- _Data for the task_:

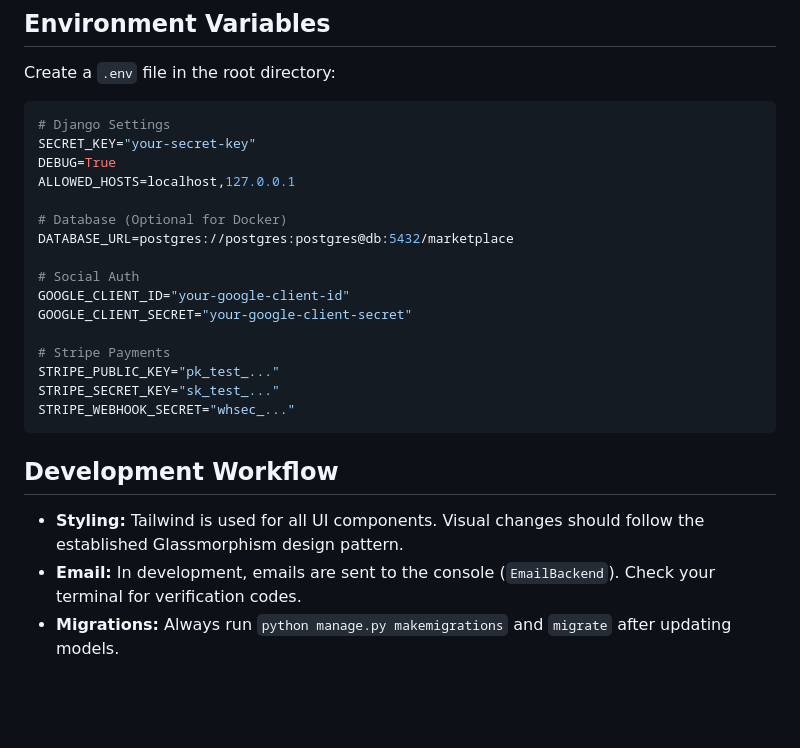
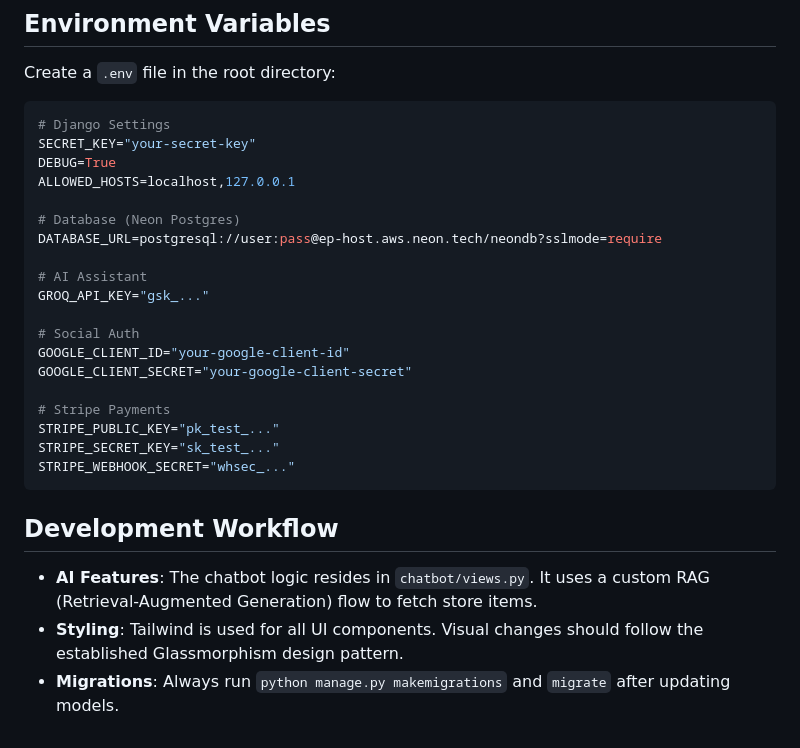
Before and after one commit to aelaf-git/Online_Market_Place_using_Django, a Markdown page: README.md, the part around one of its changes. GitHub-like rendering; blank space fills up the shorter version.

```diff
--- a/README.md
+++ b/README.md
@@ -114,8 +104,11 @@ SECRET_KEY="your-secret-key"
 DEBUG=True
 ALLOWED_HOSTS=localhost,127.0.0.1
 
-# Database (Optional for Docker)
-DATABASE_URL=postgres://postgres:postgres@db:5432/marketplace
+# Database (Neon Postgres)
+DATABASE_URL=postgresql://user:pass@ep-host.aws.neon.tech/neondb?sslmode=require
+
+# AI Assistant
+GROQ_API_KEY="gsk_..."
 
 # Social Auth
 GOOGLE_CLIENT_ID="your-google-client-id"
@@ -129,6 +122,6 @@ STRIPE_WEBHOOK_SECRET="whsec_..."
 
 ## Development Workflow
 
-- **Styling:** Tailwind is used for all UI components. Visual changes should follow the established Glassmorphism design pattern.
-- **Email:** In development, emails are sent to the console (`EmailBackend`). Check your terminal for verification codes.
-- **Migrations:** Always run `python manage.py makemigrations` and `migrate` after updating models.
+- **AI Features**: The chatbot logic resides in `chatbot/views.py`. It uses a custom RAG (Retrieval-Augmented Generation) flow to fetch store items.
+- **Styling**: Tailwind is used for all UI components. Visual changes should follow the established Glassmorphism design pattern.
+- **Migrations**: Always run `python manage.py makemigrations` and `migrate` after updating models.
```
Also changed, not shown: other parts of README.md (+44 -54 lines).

...

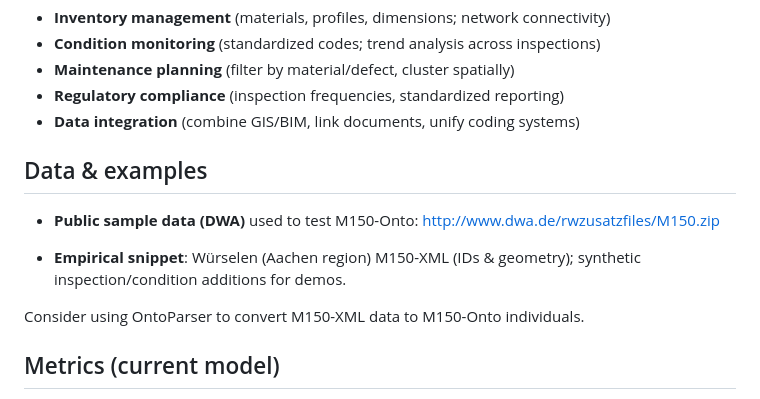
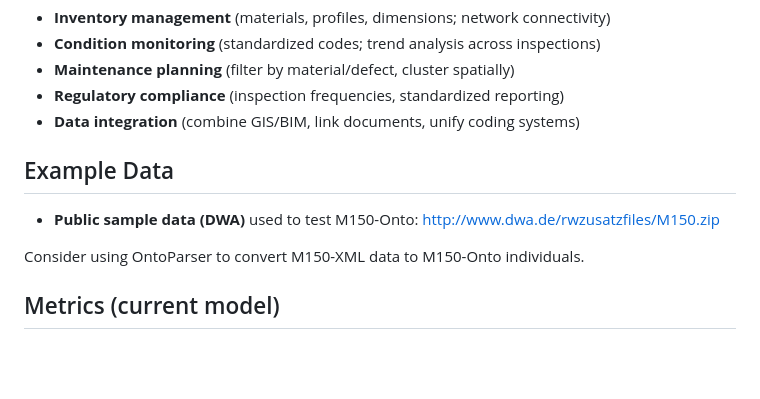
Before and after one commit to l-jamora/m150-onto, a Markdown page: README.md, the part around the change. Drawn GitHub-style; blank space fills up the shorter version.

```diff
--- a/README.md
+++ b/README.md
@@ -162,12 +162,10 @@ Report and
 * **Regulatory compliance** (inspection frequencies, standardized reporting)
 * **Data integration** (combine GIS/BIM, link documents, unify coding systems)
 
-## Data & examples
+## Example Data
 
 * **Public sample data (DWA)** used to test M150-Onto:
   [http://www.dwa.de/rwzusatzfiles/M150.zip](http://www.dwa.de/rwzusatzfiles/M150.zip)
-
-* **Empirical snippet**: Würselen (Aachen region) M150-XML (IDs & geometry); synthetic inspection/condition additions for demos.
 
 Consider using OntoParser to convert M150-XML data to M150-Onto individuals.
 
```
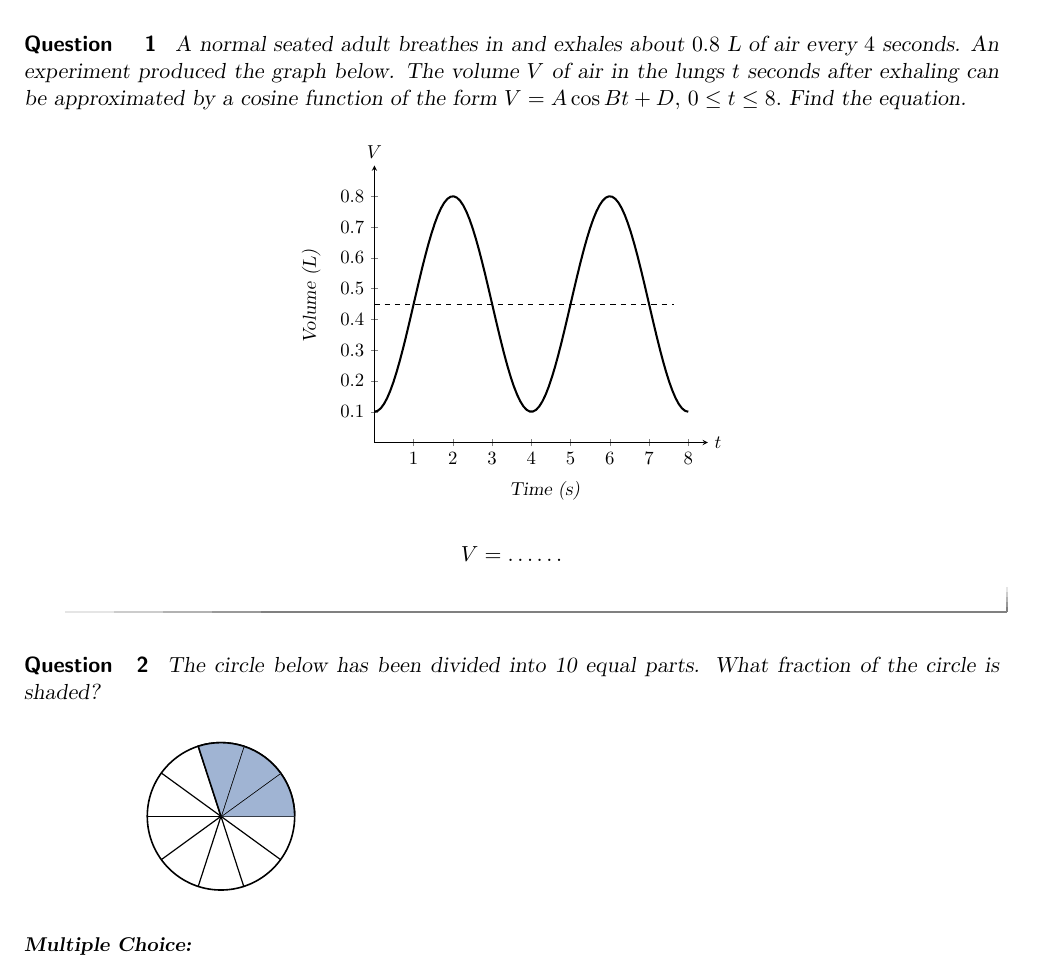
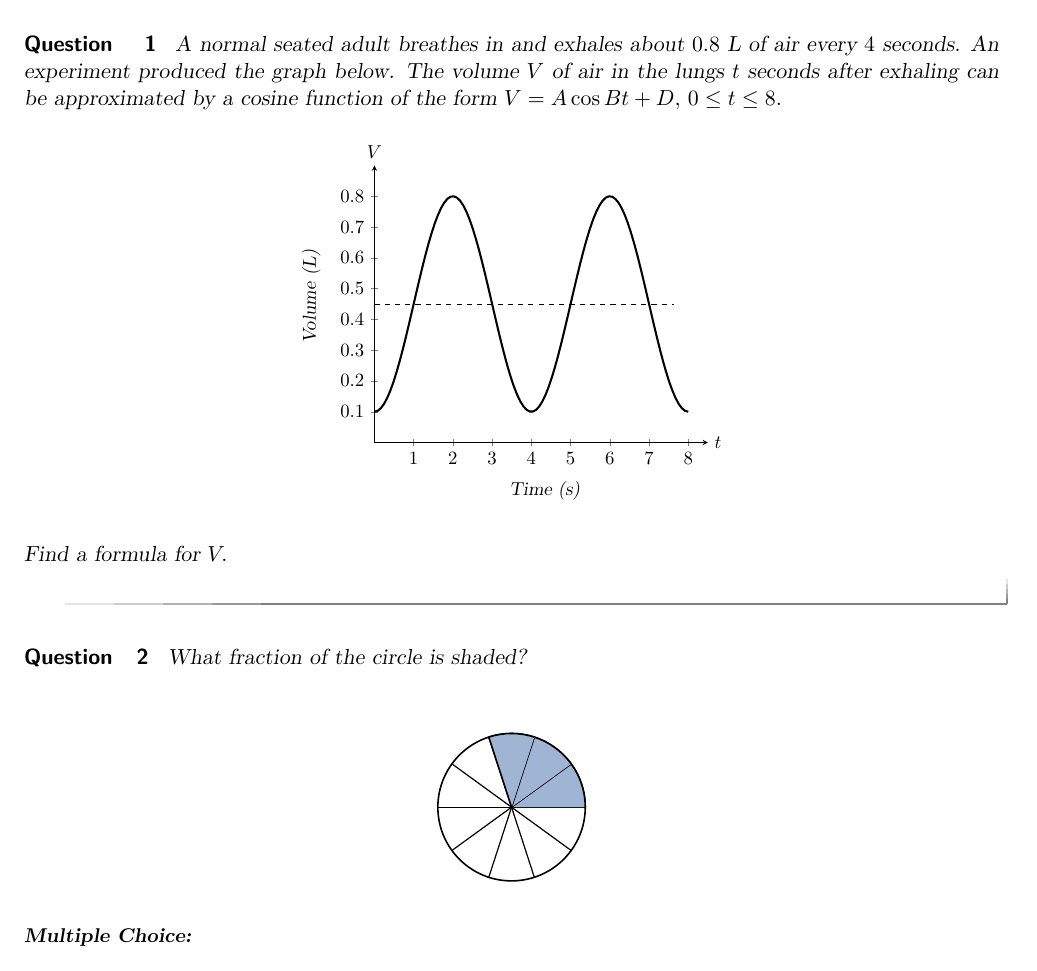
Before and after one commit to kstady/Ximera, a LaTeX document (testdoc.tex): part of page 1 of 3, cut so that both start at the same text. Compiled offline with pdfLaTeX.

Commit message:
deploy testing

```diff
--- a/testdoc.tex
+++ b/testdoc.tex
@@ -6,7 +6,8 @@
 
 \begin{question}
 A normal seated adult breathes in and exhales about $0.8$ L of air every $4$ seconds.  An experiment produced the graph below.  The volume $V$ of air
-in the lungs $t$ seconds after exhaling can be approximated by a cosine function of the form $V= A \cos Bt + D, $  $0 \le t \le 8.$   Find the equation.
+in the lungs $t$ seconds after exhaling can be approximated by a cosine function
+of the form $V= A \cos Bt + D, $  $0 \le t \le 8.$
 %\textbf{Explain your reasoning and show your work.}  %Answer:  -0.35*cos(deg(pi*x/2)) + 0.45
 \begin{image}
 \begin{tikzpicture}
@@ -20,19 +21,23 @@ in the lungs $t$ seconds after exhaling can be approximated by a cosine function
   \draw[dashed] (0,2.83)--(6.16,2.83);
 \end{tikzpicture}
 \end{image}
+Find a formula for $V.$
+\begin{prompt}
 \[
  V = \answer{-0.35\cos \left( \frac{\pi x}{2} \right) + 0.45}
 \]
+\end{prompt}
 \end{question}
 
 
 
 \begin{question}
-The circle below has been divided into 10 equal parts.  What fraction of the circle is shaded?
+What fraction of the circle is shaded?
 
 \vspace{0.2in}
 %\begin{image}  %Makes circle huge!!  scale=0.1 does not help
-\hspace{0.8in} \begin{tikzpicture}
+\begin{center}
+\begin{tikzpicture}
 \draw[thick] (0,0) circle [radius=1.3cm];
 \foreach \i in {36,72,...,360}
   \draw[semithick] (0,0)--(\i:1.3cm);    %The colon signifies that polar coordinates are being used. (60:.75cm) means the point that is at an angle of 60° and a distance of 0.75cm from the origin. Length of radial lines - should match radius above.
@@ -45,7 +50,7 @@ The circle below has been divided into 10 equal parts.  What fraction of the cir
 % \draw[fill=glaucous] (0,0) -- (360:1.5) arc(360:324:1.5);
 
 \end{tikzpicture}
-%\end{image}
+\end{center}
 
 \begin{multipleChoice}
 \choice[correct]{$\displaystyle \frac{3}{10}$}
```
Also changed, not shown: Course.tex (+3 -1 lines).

- _The problem_:
From the entries above, pull out each line that includes "README".

- _Exercise solution_:
Before and after one commit to aelaf-git/Online_Market_Place_using_Django, a Markdown page: README.md, the part around one of its changes. GitHub-like rendering; blank space fills up the shorter version.
--- a/README.md
+++ b/README.md
Also changed, not shown: other parts of README.md (+44 -54 lines).
Before and after one commit to l-jamora/m150-onto, a Markdown page: README.md, the part around the change. Drawn GitHub-style; blank space fills up the shorter version.
--- a/README.md
+++ b/README.md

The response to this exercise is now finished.